“He’s the kind of newspaperman who can’t be replaced, a hometown boy but with a broader vision,” Guidry said. “What always came through in his writing was decency. He can be a curmudgeon, but he’s got a great heart.”

Otto will stay in South Tampa, and he says he wouldn’t feel at home anywhere else.

“I feel lucky and privileged to have been allowed to go to so many places and be allowed into so many homes,” he said of his Tribune career. “I feel like I belong to one big family, although there are a few relatives I won’t miss.”

Author of two books of local history, he’s now writing a novel.

“I feel good,” Otto said. “I feel like I’m at the top of my game.”

Otto, 69, was a military brat whose Air Force father moved the family from Tampa to South Dakota, Nebraska and Germany, travels that gave him what Guidry called “broader vision.”

Returning to Tampa to 1950s-era Plant High School was a culture shock. At his international high school in Munich, he’d had a black roommate.

He went to the University of South Florida — “I was what you would call an indifferent student” — but had to drop out when his parents broke up. Facing the Vietnam-era draft, he joined the Air Force.

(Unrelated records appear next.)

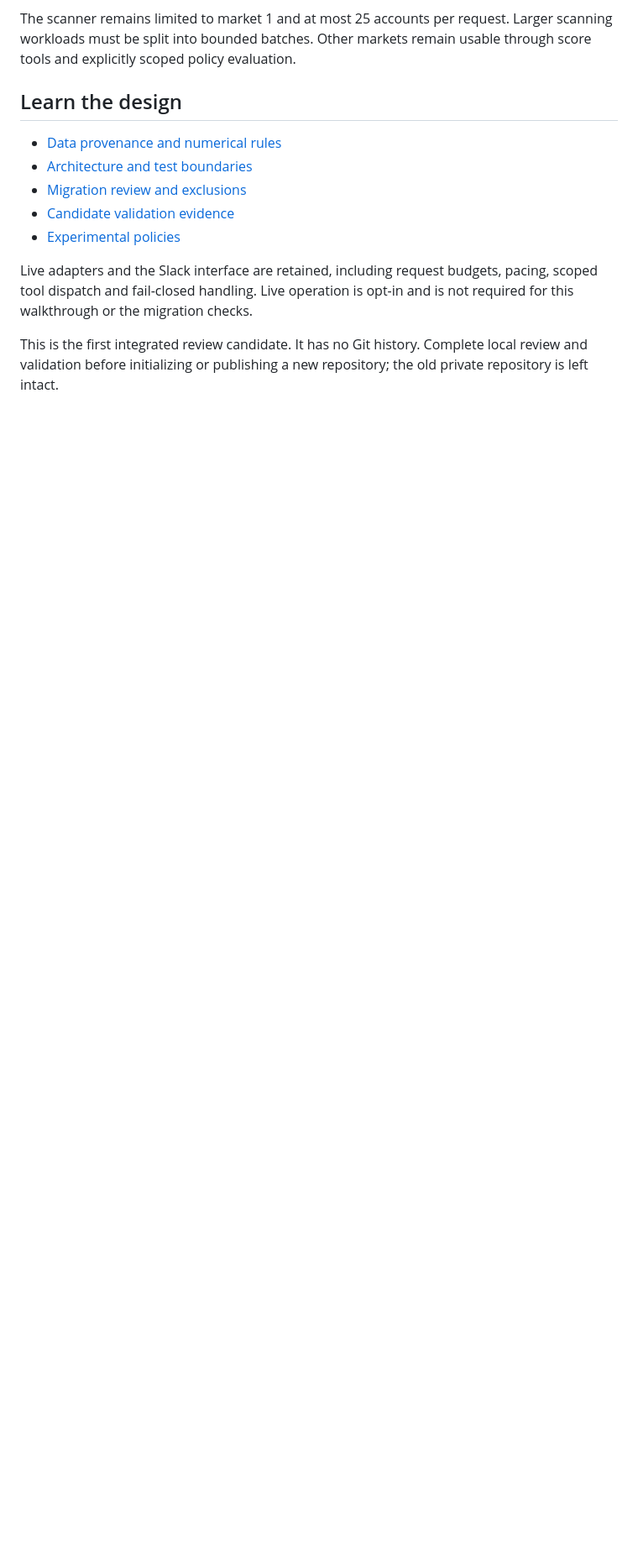
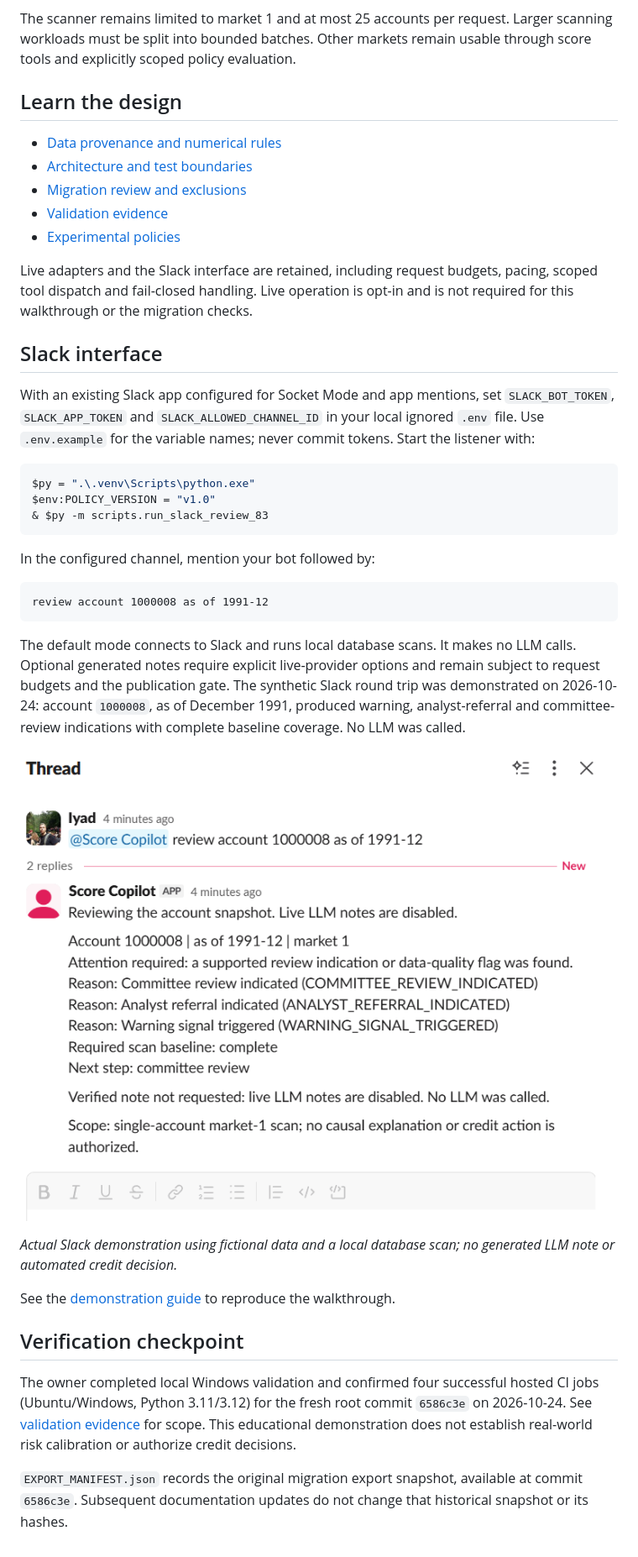
Before and after one commit to IyadKhuder/customer-score-copilot, a Markdown page: README.md, the part around the change printed below. Shown: that part at 84% size. Rendered like a GitHub page; pictures changed too: docs/images/slack_synthetic_review.png (added); blank space fills up the shorter version.

Commit message:
Document verified synthetic Slack demonstration

````diff
--- a/README.md
+++ b/README.md
@@ -79,13 +80,54 @@ remain usable through score tools and explicitly scoped policy evaluation.
 - [Data provenance and numerical rules](docs/DATA_PROVENANCE.md)
 - [Architecture and test boundaries](docs/ARCHITECTURE.md)
 - [Migration review and exclusions](docs/MIGRATION_REVIEW.md)
-- [Candidate validation evidence](docs/VALIDATION.md)
+- [Validation evidence](docs/VALIDATION.md)
 - [Experimental policies](experiments/policies/README.md)
 
 Live adapters and the Slack interface are retained, including request budgets,
 pacing, scoped tool dispatch and fail-closed handling. Live operation is opt-in
 and is not required for this walkthrough or the migration checks.
 
-This is the first integrated review candidate. It has no Git history. Complete
-local review and validation before initializing or publishing a new repository;
-the old private repository is left intact.
+## Slack interface
+
+With an existing Slack app configured for Socket Mode and app mentions, set
+`SLACK_BOT_TOKEN`, `SLACK_APP_TOKEN` and `SLACK_ALLOWED_CHANNEL_ID` in your local
+ignored `.env` file. Use `.env.example` for the variable names; never commit tokens.
+Start the listener with:
+
+```powershell
+$py = ".\.venv\Scripts\python.exe"
+$env:POLICY_VERSION = "v1.0"
+& $py -m scripts.run_slack_review_83
+```
+
+In the configured channel, mention your bot followed by:
+
+```text
+review account 1000008 as of 1991-12
+```
+
+The default mode connects to Slack and runs local database scans. It makes no
+LLM calls. Optional generated notes require explicit live-provider options and
+remain subject to request budgets and the publication gate.
+The synthetic Slack round trip was demonstrated on 2026-10-24: account
+`1000008`, as of December 1991, produced warning, analyst-referral and
+committee-review indications with complete baseline coverage. No LLM was called.
+
+![Synthetic account review in Slack showing committee review and live LLM notes disabled](docs/images/slack_synthetic_review.png)
+
+*Actual Slack demonstration using fictional data and a local database scan;
+no generated LLM note or automated credit decision.*
+
+See the [demonstration guide](docs/PORTFOLIO_DEMO.md) to reproduce the walkthrough.
+
+## Verification checkpoint
+
+The owner completed local Windows validation and confirmed four successful
+hosted CI jobs (Ubuntu/Windows, Python 3.11/3.12) for the fresh root commit
+`6586c3e` on 2026-10-24. See [validation evidence](docs/VALIDATION.md) for scope.
+This educational demonstration does not establish real-world risk calibration
+or authorize credit decisions.
+
+`EXPORT_MANIFEST.json` records the original migration export snapshot, available
+at commit `6586c3e`. Subsequent documentation updates do not change that historical
+snapshot or its hashes.
````
Also changed, not shown: other parts of README.md (+4 -3 lines), docs/PORTFOLIO_DEMO.md (added, +51 -0 lines), docs/VALIDATION.md (+36 -9 lines).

“I came from a pretty conservative background, and I would have gladly gone” to Vietnam, he said. “But the Air Force promised to send me to language school.”

Then they put his entire basic training class into the MPs, where he ended up seeing some combat after all.

“I’ve been shot at, hit over the head with a bottle, I’ve been stabbed,” he said. “My first night I had to cover a decapitation — a guy on a motorcycle slid under a truck. It took us a while to find the head.”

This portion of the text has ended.